Suleman's Carry On
It is interesting to consider how Suleman was truly able to polish his English proficiency when he moved to the United States. In Pakistan, Suleman was accustomed to speaking Urdu in almost all facets of life. Wether he was with friends, family, or even strangers, he was able to communicate with them through his native tongue, Urdu. Suleman, after his undergraduate studies in Pakistan, decided to move to the United States in order to continue his graduate studies. He received an acceptance letter to the University of Oklahoma, and he immediately decided that Oklahoma was the place for him. While at the University of Oklahoma, he encountered many situations in which he had to speak the American language of English. In a sense, he was surrounded by the language. Most of the students, faculty, and even his friends had a pretty fluent understanding of English. Soon enough, after indulging in the environment and communicating and interacting with his peers, Suleman developed a mastery of the language. This relates to Adnan's story, especially because he faced the same issue. After moving to Emory University however, he has noted an increase in his proficiency, simply because of his interactions with friends and peers.

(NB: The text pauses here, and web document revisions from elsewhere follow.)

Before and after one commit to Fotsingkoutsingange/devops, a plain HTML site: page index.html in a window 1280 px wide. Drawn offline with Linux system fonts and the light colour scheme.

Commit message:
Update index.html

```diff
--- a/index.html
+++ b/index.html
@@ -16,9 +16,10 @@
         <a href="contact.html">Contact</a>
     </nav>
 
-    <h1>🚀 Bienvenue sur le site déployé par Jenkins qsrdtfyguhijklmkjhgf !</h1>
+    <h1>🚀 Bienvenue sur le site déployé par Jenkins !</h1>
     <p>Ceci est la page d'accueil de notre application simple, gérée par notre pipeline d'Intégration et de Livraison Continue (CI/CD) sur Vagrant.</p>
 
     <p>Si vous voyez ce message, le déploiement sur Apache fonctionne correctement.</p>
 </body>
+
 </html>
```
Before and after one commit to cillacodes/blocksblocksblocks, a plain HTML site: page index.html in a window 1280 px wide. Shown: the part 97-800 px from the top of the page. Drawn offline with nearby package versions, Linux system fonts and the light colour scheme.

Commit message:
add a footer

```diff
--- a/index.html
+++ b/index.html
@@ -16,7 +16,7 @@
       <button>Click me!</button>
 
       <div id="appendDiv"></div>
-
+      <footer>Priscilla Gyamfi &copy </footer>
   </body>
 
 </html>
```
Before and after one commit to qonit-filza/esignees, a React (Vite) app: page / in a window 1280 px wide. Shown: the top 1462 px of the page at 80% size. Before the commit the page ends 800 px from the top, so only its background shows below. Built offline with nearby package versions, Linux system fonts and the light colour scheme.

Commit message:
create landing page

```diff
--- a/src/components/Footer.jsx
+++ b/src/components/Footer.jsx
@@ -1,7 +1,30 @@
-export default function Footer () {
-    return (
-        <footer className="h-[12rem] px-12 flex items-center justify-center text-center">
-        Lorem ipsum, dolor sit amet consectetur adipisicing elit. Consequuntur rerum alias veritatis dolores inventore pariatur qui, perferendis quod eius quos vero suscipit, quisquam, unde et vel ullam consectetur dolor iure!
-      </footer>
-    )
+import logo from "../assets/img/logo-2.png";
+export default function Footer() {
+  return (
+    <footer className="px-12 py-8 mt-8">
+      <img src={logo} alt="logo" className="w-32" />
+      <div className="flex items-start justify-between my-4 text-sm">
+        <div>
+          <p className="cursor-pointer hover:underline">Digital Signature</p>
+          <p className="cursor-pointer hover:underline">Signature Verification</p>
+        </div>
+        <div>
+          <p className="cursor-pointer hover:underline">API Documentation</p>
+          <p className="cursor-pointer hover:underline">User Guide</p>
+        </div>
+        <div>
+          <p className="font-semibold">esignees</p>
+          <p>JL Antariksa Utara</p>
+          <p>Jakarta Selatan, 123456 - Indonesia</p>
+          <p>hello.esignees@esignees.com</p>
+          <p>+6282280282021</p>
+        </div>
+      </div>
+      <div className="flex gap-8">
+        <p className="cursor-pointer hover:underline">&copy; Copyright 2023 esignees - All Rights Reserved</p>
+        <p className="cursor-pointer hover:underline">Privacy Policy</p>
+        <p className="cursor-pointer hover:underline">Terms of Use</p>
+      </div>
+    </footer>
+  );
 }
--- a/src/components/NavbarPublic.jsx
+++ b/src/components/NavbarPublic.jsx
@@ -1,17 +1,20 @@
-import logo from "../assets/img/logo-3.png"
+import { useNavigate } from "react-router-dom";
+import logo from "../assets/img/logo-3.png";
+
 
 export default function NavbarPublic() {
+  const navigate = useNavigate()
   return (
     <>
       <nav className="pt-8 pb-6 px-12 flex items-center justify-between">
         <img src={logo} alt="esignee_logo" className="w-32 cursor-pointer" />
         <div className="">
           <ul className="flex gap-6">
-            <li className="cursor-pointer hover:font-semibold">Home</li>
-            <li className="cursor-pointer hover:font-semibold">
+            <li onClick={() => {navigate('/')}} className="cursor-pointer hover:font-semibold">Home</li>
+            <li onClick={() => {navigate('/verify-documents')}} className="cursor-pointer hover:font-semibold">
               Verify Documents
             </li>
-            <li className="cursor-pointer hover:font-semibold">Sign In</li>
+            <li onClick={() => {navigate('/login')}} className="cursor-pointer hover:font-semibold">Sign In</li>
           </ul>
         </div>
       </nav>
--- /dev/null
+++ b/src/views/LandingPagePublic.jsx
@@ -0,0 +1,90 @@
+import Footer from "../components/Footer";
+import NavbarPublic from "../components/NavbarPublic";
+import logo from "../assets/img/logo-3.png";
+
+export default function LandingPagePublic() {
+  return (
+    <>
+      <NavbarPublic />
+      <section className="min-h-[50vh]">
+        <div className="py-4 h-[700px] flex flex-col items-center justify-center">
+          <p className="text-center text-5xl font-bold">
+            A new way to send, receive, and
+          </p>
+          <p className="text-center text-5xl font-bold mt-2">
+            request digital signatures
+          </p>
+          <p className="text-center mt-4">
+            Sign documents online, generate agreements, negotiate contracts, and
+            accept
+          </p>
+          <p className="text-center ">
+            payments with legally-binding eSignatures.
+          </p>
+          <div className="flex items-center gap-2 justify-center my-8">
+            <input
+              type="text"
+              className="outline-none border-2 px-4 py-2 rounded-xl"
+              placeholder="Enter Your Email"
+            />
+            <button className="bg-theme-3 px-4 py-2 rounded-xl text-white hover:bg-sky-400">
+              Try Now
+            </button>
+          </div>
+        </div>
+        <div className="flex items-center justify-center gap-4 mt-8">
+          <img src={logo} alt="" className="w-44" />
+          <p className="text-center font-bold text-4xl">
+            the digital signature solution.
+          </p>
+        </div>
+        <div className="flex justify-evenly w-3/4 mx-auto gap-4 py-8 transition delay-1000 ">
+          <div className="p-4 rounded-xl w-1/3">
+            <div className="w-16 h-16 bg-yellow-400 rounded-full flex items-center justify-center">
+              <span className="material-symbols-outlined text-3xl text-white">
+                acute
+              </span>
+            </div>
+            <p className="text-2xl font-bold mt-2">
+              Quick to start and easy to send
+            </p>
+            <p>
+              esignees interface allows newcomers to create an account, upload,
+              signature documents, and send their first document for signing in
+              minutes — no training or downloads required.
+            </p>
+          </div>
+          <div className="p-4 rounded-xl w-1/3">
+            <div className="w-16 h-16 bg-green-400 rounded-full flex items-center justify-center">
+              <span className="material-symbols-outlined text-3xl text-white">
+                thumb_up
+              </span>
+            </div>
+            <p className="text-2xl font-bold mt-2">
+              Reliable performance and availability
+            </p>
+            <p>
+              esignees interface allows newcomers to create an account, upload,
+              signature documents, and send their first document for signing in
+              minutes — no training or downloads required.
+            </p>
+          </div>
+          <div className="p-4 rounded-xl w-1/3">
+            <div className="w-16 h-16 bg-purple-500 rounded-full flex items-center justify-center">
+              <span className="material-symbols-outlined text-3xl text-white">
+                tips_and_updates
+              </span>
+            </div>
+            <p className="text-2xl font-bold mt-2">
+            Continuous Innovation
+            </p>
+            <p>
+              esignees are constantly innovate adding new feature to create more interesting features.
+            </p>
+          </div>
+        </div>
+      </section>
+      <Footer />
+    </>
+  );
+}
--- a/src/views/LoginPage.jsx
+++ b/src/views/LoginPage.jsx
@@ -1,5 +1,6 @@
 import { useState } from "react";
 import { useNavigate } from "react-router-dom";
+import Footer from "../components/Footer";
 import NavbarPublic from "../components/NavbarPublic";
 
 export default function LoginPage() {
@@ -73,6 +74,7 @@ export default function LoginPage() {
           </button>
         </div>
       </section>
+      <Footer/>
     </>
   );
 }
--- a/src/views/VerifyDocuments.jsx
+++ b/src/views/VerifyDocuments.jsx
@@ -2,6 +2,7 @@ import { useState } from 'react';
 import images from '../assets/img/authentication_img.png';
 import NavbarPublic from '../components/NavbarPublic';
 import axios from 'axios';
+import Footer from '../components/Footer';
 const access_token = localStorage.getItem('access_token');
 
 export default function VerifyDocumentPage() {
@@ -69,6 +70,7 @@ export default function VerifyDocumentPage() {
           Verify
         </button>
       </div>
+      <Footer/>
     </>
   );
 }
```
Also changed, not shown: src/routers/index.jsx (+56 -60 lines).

In Lanuguage in the brain, Helmut Schnelle claims that formal studies "are too limited and inappropriate for practical usage of language" (Schnelle 14). This holds true in Suleman's case. Suleman did attain some formal studies in Pakistan, but he was not able to truly master the language until he was placed into an environment where the language was primarily spoken. Interestingly, Kevin Stacey, in Brain Anatomy and Language in Young Children, notes that the environment plays a huge role in the language development of infants, and that the increased myelin growth (linked with linguistic development) allows infants to learn a language better than most adults (Stacey). The scope of this argument is limited to an extent, simply because Suleman did not have an increasingly difficult time learning the language. He did admit that the environment played a large role in his language development, but this linguistic development occurred very late in his life. For this reason, one may conclude that myelin growth was especially prevalent in his brain, even after reaching the age of 24. Overall, Suleman did face initial issues with the mastery of English, but it did not take him long to develop his linguistic abilities. He was able to adapt, and the language skills he learned then are still helping him in his personal, social, and professional life today.